Thread: Linear Equations - I Need Someone to Check my Work

1. Linear Equations - I Need Someone to Check my Work

Hello. I was wondering if someone would be so kind as to check my work on some linear equations. I think I am getting a better idea on how to do them, but I would like to have someone double check me

I have attached a Word document that has the problems. Thank you in advance for your time.

2. First it would be far better to type the problems in yourself rather than link to a word document- they are notorious for having viruses. Many people will not open "Word" attachements. I did only because I have very strong virus protection on this computer.

Second, the problem asks you to determine how many solutions a system of equations has without solving the system- yet you have solved the first system. That said, your answers to the first two questions are correct and your method is good. Why did you not do the same with the third problem?

3. Hi, I am sorry, I wasn't aware that Word attachments are frowned upon, I will remember that in the future. I am not sure what you are referring to about the third problem? The third problems states

3. Solve the following linear equations (5 points)

x/3 + y/4 = 5
x + 3y/8 = 12

Could you tell me what I did wrong? This is so confusing...thank you for your help.

4. Originally Posted by dclary
I am not sure what you are referring to about the third problem? The third problems states

3. Solve the following linear equations (5 points)

x/3 + y/4 = 5
x + 3y/8 = 12

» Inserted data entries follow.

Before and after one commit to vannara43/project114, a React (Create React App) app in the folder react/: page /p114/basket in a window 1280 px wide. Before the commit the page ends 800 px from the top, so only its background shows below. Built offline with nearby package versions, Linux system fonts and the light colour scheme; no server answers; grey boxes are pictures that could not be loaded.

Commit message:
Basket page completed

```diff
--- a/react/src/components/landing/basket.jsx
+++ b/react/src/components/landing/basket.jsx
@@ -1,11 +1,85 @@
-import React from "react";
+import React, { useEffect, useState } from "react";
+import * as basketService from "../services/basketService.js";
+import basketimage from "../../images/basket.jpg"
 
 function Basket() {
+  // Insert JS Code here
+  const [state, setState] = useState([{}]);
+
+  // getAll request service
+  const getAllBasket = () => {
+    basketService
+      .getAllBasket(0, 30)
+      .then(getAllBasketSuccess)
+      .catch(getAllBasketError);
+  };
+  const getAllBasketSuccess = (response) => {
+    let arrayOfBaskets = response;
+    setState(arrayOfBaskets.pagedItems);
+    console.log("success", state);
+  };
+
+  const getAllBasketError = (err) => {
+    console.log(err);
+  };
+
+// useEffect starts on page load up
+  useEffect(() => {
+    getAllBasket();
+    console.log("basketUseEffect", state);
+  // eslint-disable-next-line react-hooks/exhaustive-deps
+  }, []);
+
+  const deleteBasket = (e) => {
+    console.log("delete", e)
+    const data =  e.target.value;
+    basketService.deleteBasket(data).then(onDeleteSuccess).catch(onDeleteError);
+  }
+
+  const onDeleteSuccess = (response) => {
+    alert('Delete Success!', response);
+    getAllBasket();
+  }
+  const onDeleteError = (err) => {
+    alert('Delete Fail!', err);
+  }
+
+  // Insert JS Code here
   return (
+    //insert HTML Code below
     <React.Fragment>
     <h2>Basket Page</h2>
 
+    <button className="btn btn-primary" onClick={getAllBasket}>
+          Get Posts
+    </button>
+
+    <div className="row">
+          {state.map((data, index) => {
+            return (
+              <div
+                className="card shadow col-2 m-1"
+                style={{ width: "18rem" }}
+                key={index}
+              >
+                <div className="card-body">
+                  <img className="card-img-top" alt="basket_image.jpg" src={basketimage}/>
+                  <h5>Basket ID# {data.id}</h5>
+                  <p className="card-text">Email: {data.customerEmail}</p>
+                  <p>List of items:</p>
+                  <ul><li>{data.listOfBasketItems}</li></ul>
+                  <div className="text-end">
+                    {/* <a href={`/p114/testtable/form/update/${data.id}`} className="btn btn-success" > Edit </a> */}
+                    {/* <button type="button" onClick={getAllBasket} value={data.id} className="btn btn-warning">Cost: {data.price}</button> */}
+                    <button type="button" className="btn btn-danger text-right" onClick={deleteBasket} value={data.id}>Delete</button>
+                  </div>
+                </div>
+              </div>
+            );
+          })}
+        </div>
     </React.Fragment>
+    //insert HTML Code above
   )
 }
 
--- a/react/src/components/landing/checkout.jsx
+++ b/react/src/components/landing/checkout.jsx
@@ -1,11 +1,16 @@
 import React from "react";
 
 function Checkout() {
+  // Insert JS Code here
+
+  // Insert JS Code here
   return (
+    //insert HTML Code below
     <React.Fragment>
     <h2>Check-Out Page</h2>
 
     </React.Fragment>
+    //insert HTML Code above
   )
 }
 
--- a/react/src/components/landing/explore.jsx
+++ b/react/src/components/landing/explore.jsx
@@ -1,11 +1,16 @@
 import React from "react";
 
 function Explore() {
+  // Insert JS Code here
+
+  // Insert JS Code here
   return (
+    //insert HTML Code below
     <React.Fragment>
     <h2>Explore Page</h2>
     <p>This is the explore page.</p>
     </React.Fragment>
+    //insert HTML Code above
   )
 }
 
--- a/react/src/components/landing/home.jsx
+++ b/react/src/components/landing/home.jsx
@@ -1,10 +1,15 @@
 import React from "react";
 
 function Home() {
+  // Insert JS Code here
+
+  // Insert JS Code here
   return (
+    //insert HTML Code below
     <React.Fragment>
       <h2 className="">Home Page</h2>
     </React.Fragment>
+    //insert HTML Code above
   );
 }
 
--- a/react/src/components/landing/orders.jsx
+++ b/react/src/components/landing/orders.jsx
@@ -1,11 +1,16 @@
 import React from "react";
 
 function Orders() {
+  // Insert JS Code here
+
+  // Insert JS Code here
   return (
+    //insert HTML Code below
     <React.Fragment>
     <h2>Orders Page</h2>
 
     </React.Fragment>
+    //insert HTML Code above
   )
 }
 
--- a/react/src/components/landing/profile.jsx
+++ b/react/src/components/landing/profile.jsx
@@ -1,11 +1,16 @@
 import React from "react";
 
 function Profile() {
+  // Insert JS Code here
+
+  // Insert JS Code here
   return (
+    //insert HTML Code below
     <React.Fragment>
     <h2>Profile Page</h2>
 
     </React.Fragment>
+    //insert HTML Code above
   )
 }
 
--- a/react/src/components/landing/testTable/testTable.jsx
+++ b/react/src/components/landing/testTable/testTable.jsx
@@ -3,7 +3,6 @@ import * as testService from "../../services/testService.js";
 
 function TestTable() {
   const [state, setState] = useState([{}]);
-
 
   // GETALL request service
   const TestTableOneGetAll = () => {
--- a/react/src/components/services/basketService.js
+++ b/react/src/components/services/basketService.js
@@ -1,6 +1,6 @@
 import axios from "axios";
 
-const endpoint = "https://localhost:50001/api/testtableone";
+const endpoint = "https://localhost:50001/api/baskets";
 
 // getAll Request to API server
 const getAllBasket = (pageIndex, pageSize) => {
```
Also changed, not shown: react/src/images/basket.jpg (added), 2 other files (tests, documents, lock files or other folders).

Could you tell me what I did wrong? This is so confusing...thank you for your help.
I'm not speaking for HallsofIvy here, but too me you took a lot of steps. I personally wouldn't have gotten rid of the fractions for the first step because the fractions are simple enough. I would have multiplied the first equation by -3, and then add the two equations to get rid of the x:
\displaystyle \begin{aligned} \frac{x}{3} + \frac{y}{4} &= 5 \\ x + \frac{3y}{8} &= 12 \end{aligned}

\displaystyle \begin{aligned} -x - \frac{3y}{4} &= -15 \\ x + \frac{3y}{8} &= 12 \\ \end{aligned}
--------------------
\displaystyle \begin{aligned} -\frac{3y}{8} &= -3 \\ -\frac{3y}{8}\left( -\frac{8}{3} \right) &= -3\left( -\frac{8}{3} \right) \\ y &= 8 \end{aligned}

Or, if you really want to get rid of all of the fractions first, multiply the first equation by 12 and the second equation by -8. After combining you'll get rid of the y.

5. Originally Posted by eumyang
I'm not speaking for HallsofIvy here, but too me you took a lot of steps. I personally wouldn't have gotten rid of the fractions for the first step because the fractions are simple enough. I would have multiplied the first equation by -3, and then add the two equations to get rid of the x:
\displaystyle \begin{aligned} \frac{x}{3} + \frac{y}{4} &= 5 \\ x + \frac{3y}{8} &= 12 \end{aligned}

\displaystyle \begin{aligned} -x - \frac{3y}{4} &= -15 \\ x + \frac{3y}{8} &= 12 \\ \end{aligned}
--------------------
\displaystyle \begin{aligned} -\frac{3y}{8} &= -3 \\ -\frac{3y}{8}\left( -\frac{8}{3} \right) &= -3\left( -\frac{8}{3} \right) \\ y &= 8 \end{aligned}

Or, if you really want to get rid of all of the fractions first, multiply the first equation by 12 and the second equation by -8. After combining you'll get rid of the y.
Thank you so much, you have been extremely helpful. Those fractions always throw me off, sometimes I wonder if I am ever going to catch on. Thanks again

6. I didn't scroll down far enough to realize that the solution to the third problem was on a different page!

7. Originally Posted by HallsofIvy
I didn't scroll down far enough to realize that the solution to the third problem was on a different page!
No problem :-)